    Is there a way I can use this to get out of the contract under contract law?
     
  2. Rod

    Rod Well-Known Member

    Joined:
    27 May 2014
    Messages:
    2,170
    Likes Received:
    257
    Possibly. You may be able to claim duress.

    Personal circumstances at the time of starting will determine whether or not you can make a case for duress. You can say to them release me or I will take you to court for rescission of the contract and damages (extra hours you worked).

    Not sure what remedies you'd have if you were deemed an employee (possible payment for extra hours?)
     
  3. Serge Gorval

    Serge Gorval Well-Known Member

    Joined:
    2 November 2015
    Messages:
    167
    Likes Received:
    10
    No, can't claim duress.

    Parole evidence rule ( can't bring evidence contrary to written term) 10 hours should stay and they can't enforce you to do 15 hours.

    If they try, then you can claim repudiation and break the contract.

    If you are a genuine IC then you have a right to terminate the agreement under the termination clause of the contract or apply to the IRC under the Contract Review Act 1980 (NSW).

    Things to consider however :

    The fairness of a term must be considered in the context of the contract as a whole.
    • Does the term cause a significant imbalance between your rights and obligations and those of the business?
    • Is the term reasonably necessary to protect the legitimate interests of the business?
    • Would the term cause you detriment (financial or non-financial) if the business tried to enforce it?
    • How transparent is the term?
     
  4. Sophea

    Sophea Well-Known Member

    Joined:
    16 April 2014
    Messages:
    2,300
    Likes Received:
    334
    Hi Shae,

    Did they verbally alter the agreement so that you had to work 15 as opposed to 10 hours a week after you had signed the contract? If so, and you agreed to the change to the terms of the contract, you have essentially consented to the alteration of the contract, and waived your rights to enforce the contract in its original terms. No. I don't think it constitutes a breach that would enable you to get out of it sooner.
     
  5. Rod

    Rod Well-Known Member

    Joined:
    27 May 2014
    Messages:
    2,170
    Likes Received:
    257
    Unless I'm misreading the OP post, duress is possible as the 'duress' occurred after the written contract was prepared and signed. The parole evidence rule is not applicable in this situation.
     
  6. Serge Gorval

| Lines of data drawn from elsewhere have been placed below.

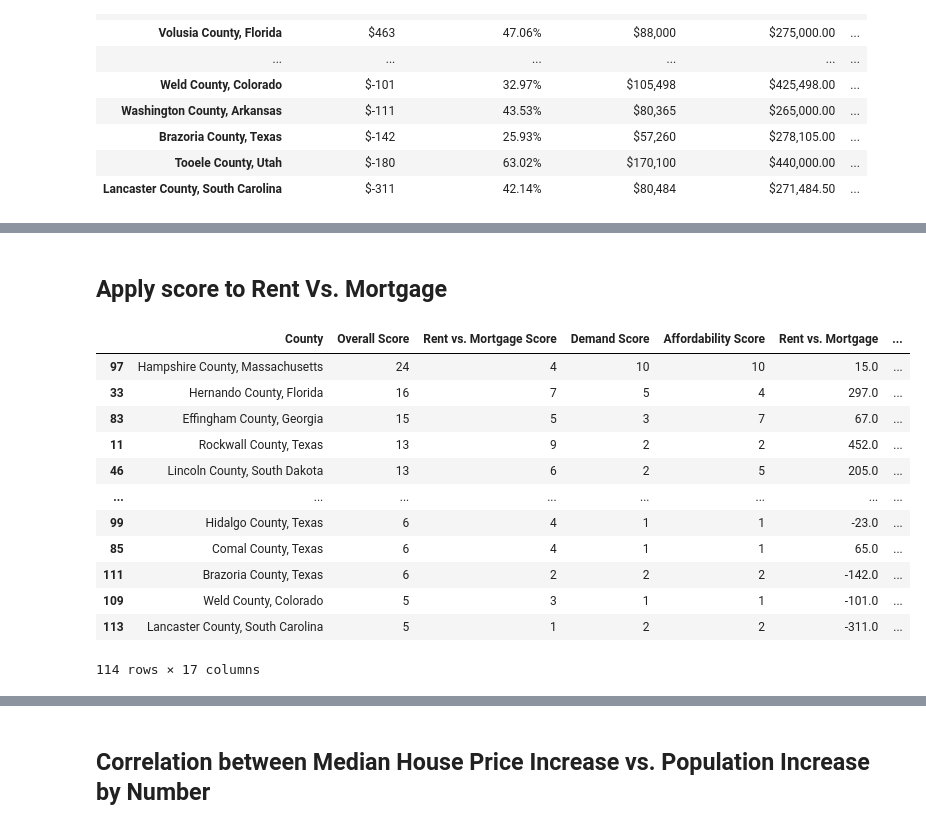
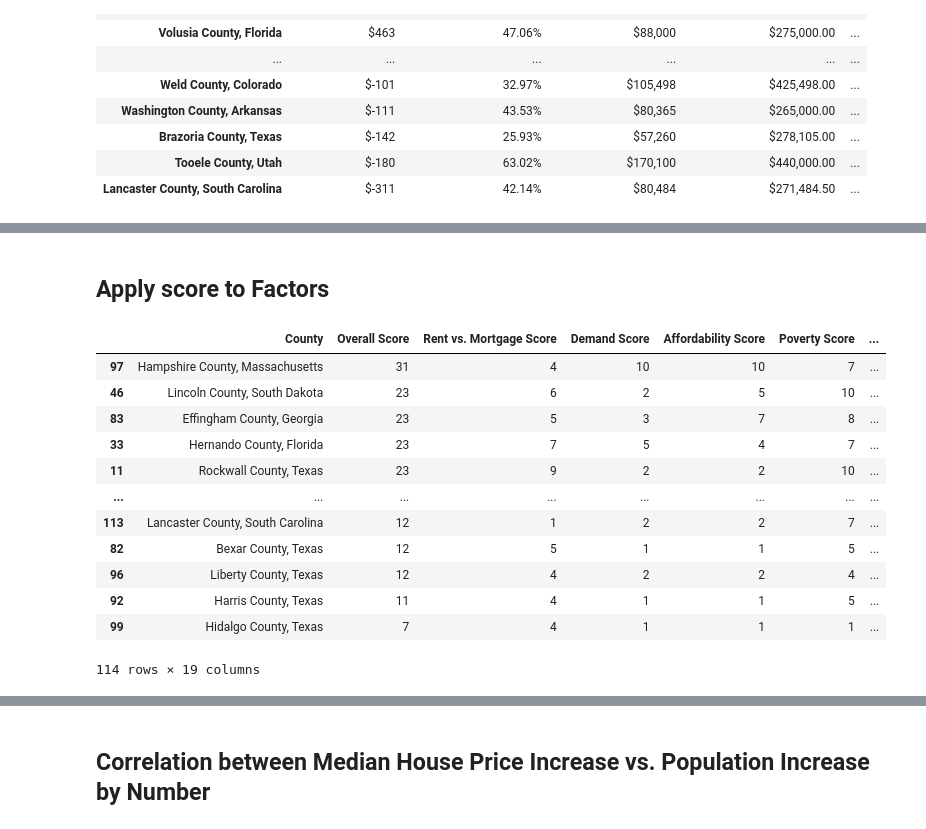
Before and after one commit to smsimba225/Project_1, a Jupyter notebook: Project1_Owen.ipynb, the cells around one changed output, grey strips where cells are left out. Saved outputs shown, nothing was run; the diff lists cells and outputs as text; code cells hidden in the pictures.

```diff
--- a/Project1_Owen.ipynb
+++ b/Project1_Owen.ipynb
@@ -618,2 +723,4 @@ housingdatadisplay
+# %%
+housingdatafinal=housingdatafinal.merge(povertypercent_clean, on='County', how='left')
 # %% [markdown]
-## Apply score to Rent Vs. Mortgage
+## Apply score to Factors
@@ -625,30 +727,33 @@ housingdatadisplay
 # %%
 labels = ['1', '2', '3','4', '5', '6', '7', '8', '9', '10']
+rlabels = ['10', '9', '8','7', '6', '5', '4', '3', '2', '1']
+housingdatafinal['Poverty Percent']=housingdatafinal['Poverty Percent'].astype(float)
+housingdatafinal["Poverty Score"] = pd.cut(housingdatafinal['Poverty Percent'], 10, labels=rlabels)
 housingdatafinal["Rent vs. Mortgage Score"] = pd.cut(housingdatafinal['Rent vs. Mortgage'], 10, labels=labels)
 housingdatafinal['Demand Ratio']=housingdatafinal['Pop Growth from 2020-2023']/housingdatafinal['Total Housing Units built after 2020']
 housingdatafinal['Affordability Ratio']=housingdatafinal['Median Household Income']/housingdatafinal['Total Housing Units built after 2020']
 housingdatafinal['Demand Score'] = pd.cut(housingdatafinal['Demand Ratio'], 10, labels=labels)
 housingdatafinal['Affordability Score'] = pd.cut(housingdatafinal['Affordability Ratio'], 10, labels=labels)
 housingdatafinal["Rent vs. Mortgage Score"]=housingdatafinal["Rent vs. Mortgage Score"].astype(int)
 housingdatafinal['Demand Score']=housingdatafinal['Demand Score'].astype(int)
 housingdatafinal['Affordability Score']=housingdatafinal['Affordability Score'].astype(int)
-
-housingdatafinal['Overall Score']=housingdatafinal['Demand Score']+housingdatafinal["Rent vs. Mortgage Score"]+housingdatafinal['Affordability Score']
+housingdatafinal['Poverty Score']=housingdatafinal['Poverty Score'].astype(int)
+housingdatafinal['Overall Score']=housingdatafinal['Demand Score']+housingdatafinal["Rent vs. Mortgage Score"]+housingdatafinal['Affordability Score']+housingdatafinal['Poverty Score']
 housingdatafinal=housingdatafinal.sort_values('Overall Score', ascending=False)
-housingdatafinal=housingdatafinal[['County','Overall Score', 'Rent vs. Mortgage Score', 'Demand Score', 'Affordability Score', 'Rent vs. Mortgage', 'Median Price % Increase', 'Median Price Increase', 'Median Home Price (2023)','Median Household Income', 'Pop Growth % from 2020-2023', 'Pop Growth from 2020-2023', 'Total Housing Units built after 2020', 'Demand Ratio', 'Affordability Ratio', 'Latitude', 'Longitude']]
+housingdatafinal=housingdatafinal[['County','Overall Score', 'Rent vs. Mortgage Score', 'Demand Score', 'Affordability Score', 'Poverty Score', 'Rent vs. Mortgage', 'Median Price % Increase', 'Median Price Increase', 'Median Home Price (2023)','Median Household Income', 'Pop Growth % from 2020-2023', 'Pop Growth from 2020-2023', 'Total Housing Units built after 2020', 'Demand Ratio', 'Affordability Ratio', 'Poverty Percent', 'Latitude', 'Longitude']]
 housingdatafinal
 # %% [output]
-|  | County | Overall Score | Rent vs. Mortgage Score | Demand Score | Affordability Score | Rent vs. Mortgage | ... |
-| 97 | Hampshire County, Massachusetts | 24 | 4 | 10 | 10 | 15.0 | ... |
-| 33 | Hernando County, Florida | 16 | 7 | 5 | 4 | 297.0 | ... |
-| 83 | Effingham County, Georgia | 15 | 5 | 3 | 7 | 67.0 | ... |
-| 11 | Rockwall County, Texas | 13 | 9 | 2 | 2 | 452.0 | ... |
-| 46 | Lincoln County, South Dakota | 13 | 6 | 2 | 5 | 205.0 | ... |
+|  | County | Overall Score | Rent vs. Mortgage Score | Demand Score | Affordability Score | Poverty Score | ... |
+| 97 | Hampshire County, Massachusetts | 31 | 4 | 10 | 10 | 7 | ... |
+| 46 | Lincoln County, South Dakota | 23 | 6 | 2 | 5 | 10 | ... |
+| 83 | Effingham County, Georgia | 23 | 5 | 3 | 7 | 8 | ... |
+| 33 | Hernando County, Florida | 23 | 7 | 5 | 4 | 7 | ... |
+| 11 | Rockwall County, Texas | 23 | 9 | 2 | 2 | 10 | ... |
 | ... | ... | ... | ... | ... | ... | ... | ... |
-| 99 | Hidalgo County, Texas | 6 | 4 | 1 | 1 | -23.0 | ... |
-| 85 | Comal County, Texas | 6 | 4 | 1 | 1 | 65.0 | ... |
-| 111 | Brazoria County, Texas | 6 | 2 | 2 | 2 | -142.0 | ... |
-| 109 | Weld County, Colorado | 5 | 3 | 1 | 1 | -101.0 | ... |
-| 113 | Lancaster County, South Carolina | 5 | 1 | 2 | 2 | -311.0 | ... |
+| 113 | Lancaster County, South Carolina | 12 | 1 | 2 | 2 | 7 | ... |
+| 82 | Bexar County, Texas | 12 | 5 | 1 | 1 | 5 | ... |
+| 96 | Liberty County, Texas | 12 | 4 | 2 | 2 | 4 | ... |
+| 92 | Harris County, Texas | 11 | 4 | 1 | 1 | 5 | ... |
+| 99 | Hidalgo County, Texas | 7 | 4 | 1 | 1 | 1 | ... |
-114 rows × 17 columns
+114 rows × 19 columns
 # %%
```
Also changed, not shown: parts of 8 cells of this notebook, 2 other files.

    Serge Gorval Well-Known Member

    Joined:
    2 November 2015
    Messages:
    167
    Likes Received:
    10
    How on earth is duress applicable here? A contract was signed and there's a dispute over a material term.

    Do not understand your comment about parole evidence not being applicable. Preference is given to the written contract. For the Gym to rely on a verbal variation when it hasn't been put in writing is ostensibly a very weak argument.
     
  7. Rod

    Rod Well-Known Member

    Joined:
    27 May 2014
    Messages:
    2,170
    Likes Received:
    257
    OP was either forced into or agreed to working 15 hours per week instead of 10 that is written in the contract with no change in remuneration. This event has taken place after the contract was signed and has operated for the contract term less 3 months.

    It is seemingly not in dispute that the OP worked 15 hrs/week instead of the 10 hrs /week. Parole evidence rule will not exclude the fact that extra hours each week have been worked over and above what is the contract. Question to be determined is whether the change in hours was forced or agreed to.

    Edit: Not sure there is a dispute over the material term when the contract is clear on 10 hrs/week. The Gym is attempting to change a written contract post-signing.
     

Share This Page

Loading...